| GIVEN DATA |
☆ ☆ ☆ ☆ ☆ ☆ ☆

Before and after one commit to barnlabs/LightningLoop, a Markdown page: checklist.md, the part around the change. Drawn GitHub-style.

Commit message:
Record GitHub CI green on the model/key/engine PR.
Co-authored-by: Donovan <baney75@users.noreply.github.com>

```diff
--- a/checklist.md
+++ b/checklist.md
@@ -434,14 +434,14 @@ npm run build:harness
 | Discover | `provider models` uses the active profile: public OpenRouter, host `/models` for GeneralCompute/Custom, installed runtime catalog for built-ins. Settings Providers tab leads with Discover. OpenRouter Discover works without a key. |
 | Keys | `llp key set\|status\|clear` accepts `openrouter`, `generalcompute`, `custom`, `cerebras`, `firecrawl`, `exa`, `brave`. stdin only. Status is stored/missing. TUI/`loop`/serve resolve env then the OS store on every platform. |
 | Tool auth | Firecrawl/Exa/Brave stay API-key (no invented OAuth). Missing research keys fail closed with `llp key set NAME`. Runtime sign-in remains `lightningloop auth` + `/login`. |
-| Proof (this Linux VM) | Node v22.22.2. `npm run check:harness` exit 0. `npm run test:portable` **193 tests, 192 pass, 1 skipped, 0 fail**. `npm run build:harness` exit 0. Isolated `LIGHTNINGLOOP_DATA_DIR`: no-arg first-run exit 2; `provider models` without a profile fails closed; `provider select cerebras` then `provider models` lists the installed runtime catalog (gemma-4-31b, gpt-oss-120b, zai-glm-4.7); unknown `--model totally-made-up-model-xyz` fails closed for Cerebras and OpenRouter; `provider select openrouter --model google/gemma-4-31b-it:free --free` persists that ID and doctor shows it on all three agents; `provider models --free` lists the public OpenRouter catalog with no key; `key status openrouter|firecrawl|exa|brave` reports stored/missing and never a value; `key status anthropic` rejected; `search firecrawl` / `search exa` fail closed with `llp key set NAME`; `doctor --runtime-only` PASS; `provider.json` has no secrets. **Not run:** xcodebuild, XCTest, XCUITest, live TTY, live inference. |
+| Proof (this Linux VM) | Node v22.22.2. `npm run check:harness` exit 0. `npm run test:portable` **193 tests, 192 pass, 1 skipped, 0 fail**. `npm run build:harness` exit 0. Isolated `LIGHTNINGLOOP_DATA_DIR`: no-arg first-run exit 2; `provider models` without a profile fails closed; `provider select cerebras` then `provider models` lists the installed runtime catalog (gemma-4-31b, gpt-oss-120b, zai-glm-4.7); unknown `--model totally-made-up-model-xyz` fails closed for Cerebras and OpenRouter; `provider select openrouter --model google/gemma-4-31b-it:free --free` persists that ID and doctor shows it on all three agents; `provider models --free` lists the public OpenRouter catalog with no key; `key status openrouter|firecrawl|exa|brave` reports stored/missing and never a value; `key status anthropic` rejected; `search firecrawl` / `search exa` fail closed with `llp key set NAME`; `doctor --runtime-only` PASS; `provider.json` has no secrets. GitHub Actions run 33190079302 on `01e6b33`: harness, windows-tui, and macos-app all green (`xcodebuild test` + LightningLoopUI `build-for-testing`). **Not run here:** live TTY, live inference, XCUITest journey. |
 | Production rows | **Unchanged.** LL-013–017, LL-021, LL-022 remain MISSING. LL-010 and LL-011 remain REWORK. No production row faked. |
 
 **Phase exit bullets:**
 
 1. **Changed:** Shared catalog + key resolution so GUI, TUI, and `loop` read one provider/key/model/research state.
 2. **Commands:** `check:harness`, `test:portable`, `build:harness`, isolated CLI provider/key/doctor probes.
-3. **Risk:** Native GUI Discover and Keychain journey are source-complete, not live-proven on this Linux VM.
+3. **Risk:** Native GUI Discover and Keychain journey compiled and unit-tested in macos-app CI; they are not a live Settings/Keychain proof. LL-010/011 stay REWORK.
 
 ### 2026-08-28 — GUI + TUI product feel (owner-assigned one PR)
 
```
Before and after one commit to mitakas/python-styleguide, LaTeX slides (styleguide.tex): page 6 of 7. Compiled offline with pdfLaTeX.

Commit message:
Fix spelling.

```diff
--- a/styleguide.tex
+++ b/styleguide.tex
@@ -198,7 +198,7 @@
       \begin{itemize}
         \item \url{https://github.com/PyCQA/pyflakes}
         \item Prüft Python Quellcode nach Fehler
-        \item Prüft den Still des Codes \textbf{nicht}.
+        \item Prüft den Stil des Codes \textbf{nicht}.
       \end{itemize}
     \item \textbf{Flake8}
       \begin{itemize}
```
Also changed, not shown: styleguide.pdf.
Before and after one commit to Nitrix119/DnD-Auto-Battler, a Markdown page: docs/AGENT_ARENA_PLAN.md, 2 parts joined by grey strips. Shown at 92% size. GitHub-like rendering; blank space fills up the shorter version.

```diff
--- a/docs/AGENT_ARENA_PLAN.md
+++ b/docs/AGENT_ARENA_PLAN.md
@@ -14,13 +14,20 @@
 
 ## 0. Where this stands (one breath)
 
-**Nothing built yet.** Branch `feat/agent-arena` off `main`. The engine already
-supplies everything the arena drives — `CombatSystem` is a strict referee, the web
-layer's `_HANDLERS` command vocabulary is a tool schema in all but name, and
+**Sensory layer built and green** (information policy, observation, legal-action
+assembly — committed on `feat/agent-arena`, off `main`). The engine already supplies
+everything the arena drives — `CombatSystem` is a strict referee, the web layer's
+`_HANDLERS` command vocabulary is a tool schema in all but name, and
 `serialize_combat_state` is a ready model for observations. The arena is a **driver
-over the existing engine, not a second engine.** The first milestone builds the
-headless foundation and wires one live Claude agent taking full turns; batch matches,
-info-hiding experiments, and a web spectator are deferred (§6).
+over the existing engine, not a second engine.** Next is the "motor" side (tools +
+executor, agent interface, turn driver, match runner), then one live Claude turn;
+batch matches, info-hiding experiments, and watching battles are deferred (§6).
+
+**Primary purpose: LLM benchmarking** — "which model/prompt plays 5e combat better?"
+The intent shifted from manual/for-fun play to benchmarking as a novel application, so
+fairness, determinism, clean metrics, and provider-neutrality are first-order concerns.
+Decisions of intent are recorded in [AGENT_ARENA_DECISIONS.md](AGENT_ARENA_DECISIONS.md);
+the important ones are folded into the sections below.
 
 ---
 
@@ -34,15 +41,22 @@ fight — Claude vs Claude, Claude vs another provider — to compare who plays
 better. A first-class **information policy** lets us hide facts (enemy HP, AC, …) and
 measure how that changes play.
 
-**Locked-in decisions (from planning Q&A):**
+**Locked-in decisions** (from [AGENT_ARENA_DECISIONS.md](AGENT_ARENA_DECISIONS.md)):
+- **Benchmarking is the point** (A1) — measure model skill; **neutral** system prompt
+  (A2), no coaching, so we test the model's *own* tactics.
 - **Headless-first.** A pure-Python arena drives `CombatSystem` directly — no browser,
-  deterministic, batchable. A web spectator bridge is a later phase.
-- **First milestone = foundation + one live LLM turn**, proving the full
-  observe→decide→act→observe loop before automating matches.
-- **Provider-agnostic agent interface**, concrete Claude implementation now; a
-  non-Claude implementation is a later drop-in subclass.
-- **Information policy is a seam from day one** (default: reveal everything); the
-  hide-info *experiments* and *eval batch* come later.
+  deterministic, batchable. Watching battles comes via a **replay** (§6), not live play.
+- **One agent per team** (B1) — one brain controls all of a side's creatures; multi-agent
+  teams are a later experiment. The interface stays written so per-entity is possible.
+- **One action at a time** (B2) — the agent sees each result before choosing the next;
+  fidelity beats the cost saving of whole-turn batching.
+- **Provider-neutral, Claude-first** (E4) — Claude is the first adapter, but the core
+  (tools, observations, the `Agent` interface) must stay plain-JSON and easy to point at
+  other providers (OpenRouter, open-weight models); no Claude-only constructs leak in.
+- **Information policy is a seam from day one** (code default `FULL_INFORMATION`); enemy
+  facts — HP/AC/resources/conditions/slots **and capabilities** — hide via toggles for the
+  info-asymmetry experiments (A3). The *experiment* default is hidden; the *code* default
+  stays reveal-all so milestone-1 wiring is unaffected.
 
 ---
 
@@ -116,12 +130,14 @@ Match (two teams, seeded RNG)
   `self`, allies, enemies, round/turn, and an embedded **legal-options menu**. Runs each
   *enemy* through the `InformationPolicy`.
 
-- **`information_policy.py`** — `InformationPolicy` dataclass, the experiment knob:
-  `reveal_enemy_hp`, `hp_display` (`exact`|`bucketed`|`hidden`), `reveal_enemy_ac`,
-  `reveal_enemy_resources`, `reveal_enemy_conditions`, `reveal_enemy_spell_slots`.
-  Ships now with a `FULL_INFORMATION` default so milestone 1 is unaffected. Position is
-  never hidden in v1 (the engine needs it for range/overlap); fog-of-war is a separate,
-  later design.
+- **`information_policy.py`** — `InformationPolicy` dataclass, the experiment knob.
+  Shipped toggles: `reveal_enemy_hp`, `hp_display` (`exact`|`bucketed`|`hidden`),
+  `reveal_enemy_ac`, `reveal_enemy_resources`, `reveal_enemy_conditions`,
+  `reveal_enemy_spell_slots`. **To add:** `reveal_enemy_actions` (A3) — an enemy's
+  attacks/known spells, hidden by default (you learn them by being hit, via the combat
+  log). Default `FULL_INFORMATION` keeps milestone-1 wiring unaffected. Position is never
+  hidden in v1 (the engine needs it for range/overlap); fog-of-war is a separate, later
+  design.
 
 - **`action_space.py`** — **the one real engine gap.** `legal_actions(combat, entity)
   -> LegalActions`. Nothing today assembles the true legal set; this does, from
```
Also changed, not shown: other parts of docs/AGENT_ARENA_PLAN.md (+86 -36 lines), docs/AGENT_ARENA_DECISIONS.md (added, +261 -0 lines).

☆ ☆ ☆ ☆ ☆ ☆ ☆

| REQUIREMENT |
From the entries above, return each line with the word "Risk" in it.

| SOLVED EXERCISE |
-3. **Risk:** Native GUI Discover and Keychain journey are source-complete, not live-proven on this Linux VM.
+3. **Risk:** Native GUI Discover and Keychain journey compiled and unit-tested in macos-app CI; they are not a live Settings/Keychain proof. LL-010/011 stay REWORK.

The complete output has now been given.